“This is a difficult storm to work,” Reilly said.
Kansas City crews also struggled to stay ahead of the icy buildup on roadways, especially on residential streets.
Public Works spokeswoman Beth Breitenstein said crews started out at 8 a.m. but spurts of rain throughout the morning washed off the salt they had put down. She said some treated surfaces refroze with the additional precipitation and falling temperatures.
She said crews were trying to get back to those refreezing areas Tuesday afternoon as the precipitation let up. But falling temperatures created new challenges, and Breitenstein said motorists should be very aware of the risk for refreezing into the night.

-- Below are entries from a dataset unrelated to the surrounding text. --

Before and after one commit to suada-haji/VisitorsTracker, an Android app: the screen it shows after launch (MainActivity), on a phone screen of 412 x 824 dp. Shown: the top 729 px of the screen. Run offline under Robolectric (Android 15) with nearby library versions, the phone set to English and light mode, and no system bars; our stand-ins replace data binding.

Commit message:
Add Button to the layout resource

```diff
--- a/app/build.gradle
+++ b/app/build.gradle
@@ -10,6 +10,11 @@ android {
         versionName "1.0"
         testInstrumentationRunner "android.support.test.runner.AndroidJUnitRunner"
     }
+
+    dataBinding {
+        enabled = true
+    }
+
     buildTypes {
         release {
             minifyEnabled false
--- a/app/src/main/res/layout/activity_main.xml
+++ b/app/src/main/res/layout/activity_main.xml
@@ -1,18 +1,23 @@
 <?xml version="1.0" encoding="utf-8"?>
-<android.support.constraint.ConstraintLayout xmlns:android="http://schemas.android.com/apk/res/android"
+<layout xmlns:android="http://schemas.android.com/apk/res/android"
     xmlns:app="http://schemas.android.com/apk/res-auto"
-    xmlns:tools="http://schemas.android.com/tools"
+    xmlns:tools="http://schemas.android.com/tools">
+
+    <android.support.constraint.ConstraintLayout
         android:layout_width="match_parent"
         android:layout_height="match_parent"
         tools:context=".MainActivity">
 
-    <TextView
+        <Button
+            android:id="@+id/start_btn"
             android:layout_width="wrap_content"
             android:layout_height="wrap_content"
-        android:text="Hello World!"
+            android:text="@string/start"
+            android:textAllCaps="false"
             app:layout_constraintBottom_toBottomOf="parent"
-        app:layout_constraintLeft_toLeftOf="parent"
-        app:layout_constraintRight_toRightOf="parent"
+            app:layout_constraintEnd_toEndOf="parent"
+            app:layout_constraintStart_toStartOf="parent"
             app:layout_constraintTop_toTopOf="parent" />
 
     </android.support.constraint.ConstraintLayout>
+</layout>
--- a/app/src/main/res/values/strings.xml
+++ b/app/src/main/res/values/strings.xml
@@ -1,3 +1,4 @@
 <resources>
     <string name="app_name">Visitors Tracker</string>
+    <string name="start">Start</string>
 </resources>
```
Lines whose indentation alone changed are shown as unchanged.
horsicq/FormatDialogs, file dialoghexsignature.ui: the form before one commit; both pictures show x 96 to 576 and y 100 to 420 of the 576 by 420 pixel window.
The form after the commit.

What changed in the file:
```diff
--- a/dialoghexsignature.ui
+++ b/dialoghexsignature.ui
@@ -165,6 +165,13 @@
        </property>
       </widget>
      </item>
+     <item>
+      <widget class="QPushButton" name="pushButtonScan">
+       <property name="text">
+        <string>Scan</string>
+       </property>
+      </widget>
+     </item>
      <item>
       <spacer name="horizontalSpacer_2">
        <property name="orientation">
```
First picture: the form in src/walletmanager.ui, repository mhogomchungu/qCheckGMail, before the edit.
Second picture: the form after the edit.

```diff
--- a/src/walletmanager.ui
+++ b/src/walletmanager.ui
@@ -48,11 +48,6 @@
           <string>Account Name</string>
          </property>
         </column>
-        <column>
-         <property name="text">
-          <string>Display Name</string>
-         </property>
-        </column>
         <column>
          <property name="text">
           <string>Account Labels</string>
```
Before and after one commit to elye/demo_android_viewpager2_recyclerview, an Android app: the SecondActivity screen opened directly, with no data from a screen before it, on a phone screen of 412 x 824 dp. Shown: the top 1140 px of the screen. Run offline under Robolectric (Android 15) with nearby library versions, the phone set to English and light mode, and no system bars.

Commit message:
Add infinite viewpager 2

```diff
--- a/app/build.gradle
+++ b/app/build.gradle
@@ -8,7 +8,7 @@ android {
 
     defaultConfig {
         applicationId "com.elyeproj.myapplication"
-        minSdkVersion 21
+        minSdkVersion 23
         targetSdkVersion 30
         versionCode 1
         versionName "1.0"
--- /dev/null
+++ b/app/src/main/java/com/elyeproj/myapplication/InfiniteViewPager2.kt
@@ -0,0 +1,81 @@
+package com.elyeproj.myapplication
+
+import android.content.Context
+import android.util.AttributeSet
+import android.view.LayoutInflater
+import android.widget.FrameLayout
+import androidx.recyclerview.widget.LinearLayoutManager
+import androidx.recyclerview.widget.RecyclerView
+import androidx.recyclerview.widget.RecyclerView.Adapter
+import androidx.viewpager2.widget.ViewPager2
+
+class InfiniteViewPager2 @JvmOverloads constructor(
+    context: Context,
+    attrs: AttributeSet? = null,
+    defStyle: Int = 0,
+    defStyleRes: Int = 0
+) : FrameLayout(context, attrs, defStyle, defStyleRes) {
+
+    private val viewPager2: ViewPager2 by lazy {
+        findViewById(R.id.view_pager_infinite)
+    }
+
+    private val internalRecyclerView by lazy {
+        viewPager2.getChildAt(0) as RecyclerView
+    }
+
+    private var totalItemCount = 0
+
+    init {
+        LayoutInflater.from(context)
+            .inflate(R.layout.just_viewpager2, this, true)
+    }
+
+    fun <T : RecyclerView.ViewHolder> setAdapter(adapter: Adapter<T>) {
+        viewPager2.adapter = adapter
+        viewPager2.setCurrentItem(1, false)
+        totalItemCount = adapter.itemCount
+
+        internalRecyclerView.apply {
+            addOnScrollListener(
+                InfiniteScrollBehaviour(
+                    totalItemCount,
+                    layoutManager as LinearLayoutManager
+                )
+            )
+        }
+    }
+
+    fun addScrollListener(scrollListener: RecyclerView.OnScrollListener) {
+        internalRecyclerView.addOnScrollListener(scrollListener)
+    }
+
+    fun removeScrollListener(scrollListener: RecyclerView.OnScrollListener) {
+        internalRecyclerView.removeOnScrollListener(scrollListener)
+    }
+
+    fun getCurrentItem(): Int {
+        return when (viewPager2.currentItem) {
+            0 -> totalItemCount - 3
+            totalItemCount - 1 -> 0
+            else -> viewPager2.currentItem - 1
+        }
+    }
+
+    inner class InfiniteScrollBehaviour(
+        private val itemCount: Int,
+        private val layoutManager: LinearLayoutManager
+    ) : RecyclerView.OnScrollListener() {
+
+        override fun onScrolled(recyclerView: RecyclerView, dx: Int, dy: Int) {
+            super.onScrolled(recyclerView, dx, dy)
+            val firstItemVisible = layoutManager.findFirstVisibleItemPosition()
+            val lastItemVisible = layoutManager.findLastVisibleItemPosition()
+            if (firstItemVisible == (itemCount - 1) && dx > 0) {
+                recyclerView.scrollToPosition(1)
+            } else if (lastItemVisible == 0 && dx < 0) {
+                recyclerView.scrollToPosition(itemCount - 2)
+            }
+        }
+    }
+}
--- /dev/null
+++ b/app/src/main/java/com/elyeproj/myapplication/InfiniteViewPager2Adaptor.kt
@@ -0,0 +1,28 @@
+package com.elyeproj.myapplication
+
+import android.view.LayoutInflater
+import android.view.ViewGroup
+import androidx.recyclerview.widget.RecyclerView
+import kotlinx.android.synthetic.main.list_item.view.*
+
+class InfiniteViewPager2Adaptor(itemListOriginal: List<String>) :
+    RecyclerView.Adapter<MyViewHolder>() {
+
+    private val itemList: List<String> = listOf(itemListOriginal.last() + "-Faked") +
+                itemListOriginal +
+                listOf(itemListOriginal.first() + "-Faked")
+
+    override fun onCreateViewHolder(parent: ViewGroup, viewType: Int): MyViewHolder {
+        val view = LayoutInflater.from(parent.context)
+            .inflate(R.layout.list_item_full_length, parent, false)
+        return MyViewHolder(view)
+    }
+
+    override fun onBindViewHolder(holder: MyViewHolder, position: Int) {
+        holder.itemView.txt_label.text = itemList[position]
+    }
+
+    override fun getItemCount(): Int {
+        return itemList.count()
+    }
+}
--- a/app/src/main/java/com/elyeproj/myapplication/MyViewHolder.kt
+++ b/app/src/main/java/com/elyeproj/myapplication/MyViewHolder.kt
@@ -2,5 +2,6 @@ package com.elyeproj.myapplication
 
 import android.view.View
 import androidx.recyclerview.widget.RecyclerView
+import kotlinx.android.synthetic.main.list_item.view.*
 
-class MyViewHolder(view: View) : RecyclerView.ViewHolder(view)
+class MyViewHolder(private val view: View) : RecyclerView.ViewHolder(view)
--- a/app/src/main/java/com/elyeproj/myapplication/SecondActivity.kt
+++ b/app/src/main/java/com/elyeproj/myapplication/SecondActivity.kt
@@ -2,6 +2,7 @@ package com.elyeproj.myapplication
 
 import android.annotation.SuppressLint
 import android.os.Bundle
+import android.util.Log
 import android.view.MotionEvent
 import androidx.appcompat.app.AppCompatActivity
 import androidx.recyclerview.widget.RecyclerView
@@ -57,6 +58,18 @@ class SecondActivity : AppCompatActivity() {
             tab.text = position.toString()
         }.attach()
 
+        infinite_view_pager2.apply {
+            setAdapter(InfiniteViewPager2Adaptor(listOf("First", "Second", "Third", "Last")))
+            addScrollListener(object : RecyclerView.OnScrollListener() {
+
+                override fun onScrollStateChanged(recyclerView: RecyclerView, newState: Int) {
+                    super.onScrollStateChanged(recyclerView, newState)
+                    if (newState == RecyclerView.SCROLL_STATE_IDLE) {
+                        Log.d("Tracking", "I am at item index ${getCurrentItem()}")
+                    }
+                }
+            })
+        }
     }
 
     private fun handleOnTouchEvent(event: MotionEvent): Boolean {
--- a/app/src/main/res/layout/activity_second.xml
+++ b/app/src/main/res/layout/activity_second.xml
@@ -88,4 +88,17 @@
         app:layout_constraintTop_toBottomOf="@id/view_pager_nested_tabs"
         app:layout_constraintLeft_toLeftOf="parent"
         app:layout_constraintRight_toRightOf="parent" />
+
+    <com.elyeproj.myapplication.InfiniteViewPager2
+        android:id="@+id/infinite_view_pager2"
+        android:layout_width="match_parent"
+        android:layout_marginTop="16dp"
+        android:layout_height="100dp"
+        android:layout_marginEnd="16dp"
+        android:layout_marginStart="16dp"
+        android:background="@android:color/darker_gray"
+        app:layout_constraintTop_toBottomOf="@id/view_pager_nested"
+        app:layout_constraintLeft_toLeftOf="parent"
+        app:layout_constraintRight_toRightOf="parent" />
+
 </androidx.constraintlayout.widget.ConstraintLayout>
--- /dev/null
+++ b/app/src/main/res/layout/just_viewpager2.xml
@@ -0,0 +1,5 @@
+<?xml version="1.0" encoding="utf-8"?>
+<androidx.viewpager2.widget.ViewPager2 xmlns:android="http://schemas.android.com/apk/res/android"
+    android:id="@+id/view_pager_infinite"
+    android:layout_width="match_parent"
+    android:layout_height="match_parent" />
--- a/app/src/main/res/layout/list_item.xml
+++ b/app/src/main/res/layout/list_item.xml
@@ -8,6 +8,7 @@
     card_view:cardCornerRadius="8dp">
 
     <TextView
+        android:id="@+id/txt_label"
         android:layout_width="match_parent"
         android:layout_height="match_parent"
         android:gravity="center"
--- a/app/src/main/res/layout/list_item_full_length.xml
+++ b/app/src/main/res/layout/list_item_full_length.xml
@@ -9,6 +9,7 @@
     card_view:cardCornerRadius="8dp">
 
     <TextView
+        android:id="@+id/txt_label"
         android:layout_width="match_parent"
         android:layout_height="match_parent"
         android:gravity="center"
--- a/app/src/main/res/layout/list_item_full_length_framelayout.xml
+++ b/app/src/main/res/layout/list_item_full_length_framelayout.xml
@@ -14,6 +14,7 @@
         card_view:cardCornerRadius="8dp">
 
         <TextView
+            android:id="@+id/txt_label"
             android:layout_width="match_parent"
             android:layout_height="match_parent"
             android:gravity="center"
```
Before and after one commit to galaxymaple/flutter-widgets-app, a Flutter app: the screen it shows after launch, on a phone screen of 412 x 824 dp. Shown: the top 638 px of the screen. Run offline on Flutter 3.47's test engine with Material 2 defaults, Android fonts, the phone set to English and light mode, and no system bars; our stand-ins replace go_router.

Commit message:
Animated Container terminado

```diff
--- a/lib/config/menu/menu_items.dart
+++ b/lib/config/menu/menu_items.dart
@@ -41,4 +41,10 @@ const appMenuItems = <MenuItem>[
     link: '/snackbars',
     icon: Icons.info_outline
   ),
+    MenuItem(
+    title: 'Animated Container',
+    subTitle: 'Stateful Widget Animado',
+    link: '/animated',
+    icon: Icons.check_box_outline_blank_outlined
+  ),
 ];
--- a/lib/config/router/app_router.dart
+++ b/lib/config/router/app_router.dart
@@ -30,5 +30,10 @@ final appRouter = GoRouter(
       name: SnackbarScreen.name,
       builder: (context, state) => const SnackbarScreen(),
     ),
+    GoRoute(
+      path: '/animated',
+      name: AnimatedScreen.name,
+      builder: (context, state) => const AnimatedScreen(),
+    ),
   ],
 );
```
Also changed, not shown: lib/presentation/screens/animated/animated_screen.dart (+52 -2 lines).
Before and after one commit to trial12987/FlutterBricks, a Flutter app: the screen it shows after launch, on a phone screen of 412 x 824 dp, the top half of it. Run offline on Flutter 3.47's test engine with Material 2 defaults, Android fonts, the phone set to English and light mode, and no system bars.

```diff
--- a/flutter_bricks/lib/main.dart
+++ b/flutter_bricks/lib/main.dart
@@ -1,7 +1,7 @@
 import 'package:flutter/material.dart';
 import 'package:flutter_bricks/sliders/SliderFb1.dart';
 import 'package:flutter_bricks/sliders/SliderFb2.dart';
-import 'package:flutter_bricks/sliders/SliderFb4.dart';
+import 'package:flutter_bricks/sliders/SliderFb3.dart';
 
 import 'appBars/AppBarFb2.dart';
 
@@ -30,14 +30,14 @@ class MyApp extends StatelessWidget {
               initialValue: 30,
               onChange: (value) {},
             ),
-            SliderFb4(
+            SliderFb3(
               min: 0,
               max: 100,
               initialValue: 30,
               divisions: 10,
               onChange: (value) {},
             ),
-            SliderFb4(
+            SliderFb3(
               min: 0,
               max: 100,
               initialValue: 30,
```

Breitenstein said some plows were out on major Kansas City arterials to plow any accumulating slush. But some residents complained that no plows were evident in the residential areas that were also quite icy and treacherous.
The Kansas City district of the Missouri Department of Transportation reported in a tweet that crews were out treating elevated areas with rock salt.
The Missouri Highway Patrol responded to at least six accidents in the morning. No injuries were reported but officials urged motorists to be careful. The icy road conditions also caused at least six accidents in Platte County.
Chris Bowman, a National Weather Service meteorologist in the Pleasant Hill office, said early Tuesday the intensity of rain was coming through eastern Kansas early Tuesday and heading toward the Kansas City area.
“What we’re seeing out to the west out in Kansas are conditions that are starting to deteriorate on the roads and that’s all moving this way with rain and even some embedded thunderstorms,” Bowman said.
In the metropolitan Kansas City area, the weather service said the northwest part of the metro may see up to three-tenths of an inch of ice and possibly less on the southeastern side due to temperatures lingering at around freezing, Bowman said.
MoDOT and the National Weather Service are encouraging people to drive with caution.
“There could be slick spots out there even with MoDOT and KDOT treating the roads. Just slow down, that’s really the biggest thing,” Bowman said. “Slow down and leave some extra time to get to work.”